More than that, though, many players aren’t that good at post flop play. So every time they decide to play a hand, they’re putting themselves in a position where they have less of an edge. Definitely not a bad idea when you’re a couple of hours away from the money and you want to experiment / learn, but not such a smooth choice if you’re a player or two away from the money.
3. Playing Speculative Hands
Along with playing too many hands, players also make the mistake of hand selection. Instead of playing hands that make decisions easier post flop, they choose hands that take a lot of skill and experience to play. Hands that are often dominated like QJ, JT or A3s. Then they catch a piece and go broke.
If you’re a beginner it’s a good idea to keep things simple for yourself. Play hands like pocket pairs, KJ and AT or better, as it reduces your chances of being dominated when you flop top pair. Your decisions will be easier to make.
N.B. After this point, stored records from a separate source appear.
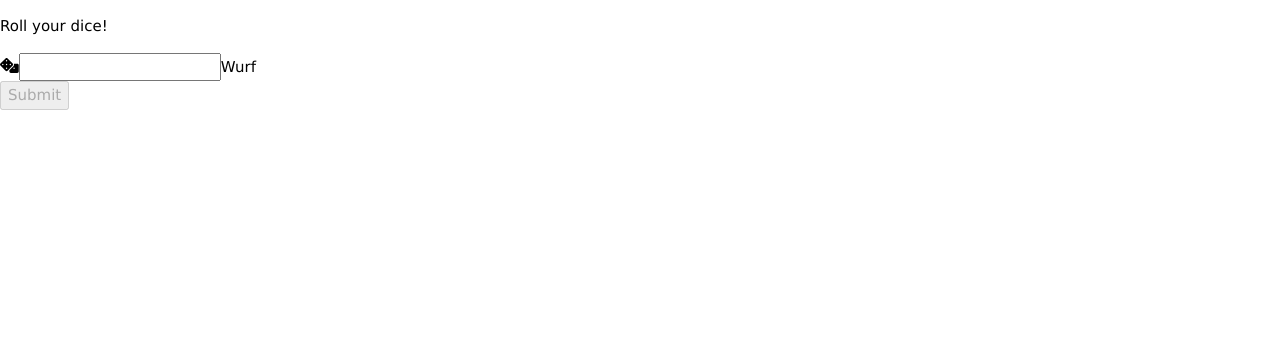
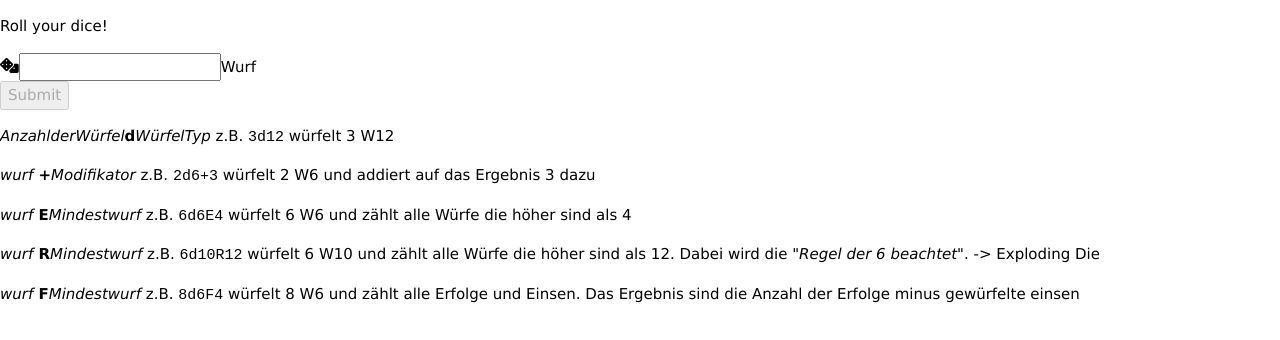
Before and after one commit to Lowkey2224/dice-sie, an Angular app: page / in a window 1280 px wide. Shown: the top 340 px of the page. Built offline with nearby package versions, Linux system fonts and the light colour scheme; what angular-bootstrap-md would draw is missing.

Commit message:
Styling, more possibilities to roll

```diff
--- a/src/app/dicer/dicer.component.html
+++ b/src/app/dicer/dicer.component.html
@@ -29,3 +29,17 @@
     </ul>
   </div>
 </div>
+<div class="row">
+  <div class="col">
+    <p><i>AnzahlderWürfel</i><strong>d</strong><i>WürfelTyp</i> z.B. <code>3d12</code> würfelt 3 W12</p>
+    <p><i>wurf</i><strong> +</strong><i>Modifikator</i> z.B. <code>2d6+3</code> würfelt 2 W6 und addiert auf das
+      Ergebnis 3 dazu</p>
+    <p><i>wurf</i><strong> E</strong><i>Mindestwurf</i> z.B. <code>6d6E4</code> würfelt 6 W6 und zählt alle Würfe die
+      höher sind als 4</p>
+    <p><i>wurf</i><strong> R</strong><i>Mindestwurf</i> z.B. <code>6d10R12</code> würfelt 6 W10 und zählt alle Würfe die
+      höher sind als 12. Dabei wird die <i>"Regel der 6 beachtet"</i>. -> Exploding Die</p>
+
+    <p><i>wurf</i><strong> F</strong><i>Mindestwurf</i> z.B. <code>8d6F4</code> würfelt 8 W6 und zählt alle Erfolge und
+      Einsen. Das Ergebnis sind die Anzahl der Erfolge minus gewürfelte einsen</p>
+  </div>
+</div>
--- a/src/app/dicer/dicer.component.ts
+++ b/src/app/dicer/dicer.component.ts
@@ -20,7 +20,7 @@ export class DicerComponent implements OnInit {
     private rolz: RolzApiService,
     private fb: FormBuilder
   ) {
-    const rollPattern = /^\d+d\d+(\+\d+)?$/;
+    const rollPattern = /^\d+d\d+(([ERFerf]\d+)|(\+\d+))?$/;
     this.results = [];
     this.rollForm = fb.group({
       roll: new FormControl('', [Validators.required, Validators.pattern(rollPattern)]),
--- a/src/app/shared/component/dice-result-display/dice-result-display.component.html
+++ b/src/app/shared/component/dice-result-display/dice-result-display.component.html
@@ -1,4 +1,10 @@
-<p>{{result.result + result.modificator }} =
+<div>{{result.result + result.modificator }} =
+  <ng-container *ngIf="typeOfDice() === 6">
   <fa-icon *ngFor="let roll of diceRolls()" [icon]="getIcon(roll)" size="2x"></fa-icon>
-  + {{ result.modificator }}
-</p>
+  </ng-container>
+  <ng-container *ngIf="typeOfDice() !== 6">
+    <code *ngFor="let roll of diceRolls()" style="padding-left: 3px; padding-right: 3px;">{{ roll }} </code>
+  </ng-container>
+  <span *ngIf="result.modificator > 0">+ {{ result.modificator }}</span><br/>
+  Details: <code>{{ result.details }}</code>
+</div>
--- a/src/app/shared/component/dice-result-display/dice-result-display.component.ts
+++ b/src/app/shared/component/dice-result-display/dice-result-display.component.ts
@@ -10,7 +10,6 @@ import {faDiceFive, faDiceFour, faDiceOne, faDiceSix, faDiceThree, faDiceTwo} fr
 export class DiceResultDisplayComponent implements OnInit {
 
   @Input() result: DiceResult;
-
   constructor() {
   }
 
@@ -18,7 +17,13 @@ export class DiceResultDisplayComponent implements OnInit {
   }
 
   diceRolls(): string[] {
-    return this.result.details.match(/\d/g);
+    const noOfDice = this.result.input.match(/(\d)+d\d+/)[1];
+    console.log(noOfDice);
+    return this.result.details.match(/\d/g).slice(0, +noOfDice);
+  }
+
+  typeOfDice(): number {
+    return +this.result.input.match(/(\d)+d\d+/)[1];
   }
 
   getIcon(number: string) {
@@ -37,4 +42,6 @@ export class DiceResultDisplayComponent implements OnInit {
         return faDiceSix;
     }
   }
+
+
 }
--- a/src/app/shared/model/dice-result.ts
+++ b/src/app/shared/model/dice-result.ts
@@ -1,7 +1,7 @@
 export class DiceResult {
   result: number;
   details: string;
-  code: string;
+  input: string;
   illustration: string;
   timestamp: number;
   modificator?: number;
```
This is a mistake purely in terms of ICM and your tournament equity.
What I see from players is that they’re incapable of folding hands like 44s or AK preflop. They figure they have the best hand, so they should call.
What they don’t think about, however, is how thin their margins are in a race. Check out these examples to see what I mean. The first hand in each example is ours:
You see what I mean? You’re hardly a favorite / underdog in any of these examples. ICM aside, you need to ask yourself, do I want to risk my tournament life on a coin flip?
5. Open Limping Instead of Raising
Open limping is almost always a mistake. It doesn’t matter what point of the tournament you’re at.
However, on the bubble it’s a mistake because it’s exploitable. Someone can re-raise you (in position) and put you in an awkward situation post flop. You also invite more players into the pot, which can make life difficult for you when you catch a piece and need to maneuver the post flop.
Although open raising can too be exploited on the bubble, that’s less likely to happen since raising indicates strength, especially in such a vulnerable. Plus it gives you an advantage (initiative) post flop. It also creates slightly larger pots for you to win, which can quickly and dramatically shift the dynamic at the table (in terms of chip count) if you take it down.
6. Calling More Than They Shove
When you’re on the bubble a rule of thumb that will save you money and heartache is to shove more than you call. But many players don’t follow this rule.
The reason why you want to shove more than you call is because, for one thing, you have the upper hand. You’re putting the other players in a spot to call for their tournament life. In doing so you maximize your fold equity. You’re also telling the other players you have a hand you’re willing to show down, which signifies strength.
The opposite is true if you’re the one calling a shove. Unless you’re spot on with your opponent’s range you’re pretty much guessing. You don’t want to risk your tournament life on a guess, do you?
7. Not Paying Attention to Stack Sizes
Another costly leak is to not pay attention to stack sizes. This will cost you money because there will be enough money in the pot for small to medium stack sizes to go after. Putting more dead money in the pot with these players left to act after you just begs for you to be exploited.
I recommend avoiding raising/limping with shorter stacks to your left (<15 big blinds). Instead, you should open into stacks of 20-25 big blinds or bigger. These guys still have workable stacks and a good chance of cashing, so they will be much tighter than players with nothing left to lose, or the deep stacks that can afford to splash around. You’ll have more fold equity, which is a must-have on the bubble of any tournament.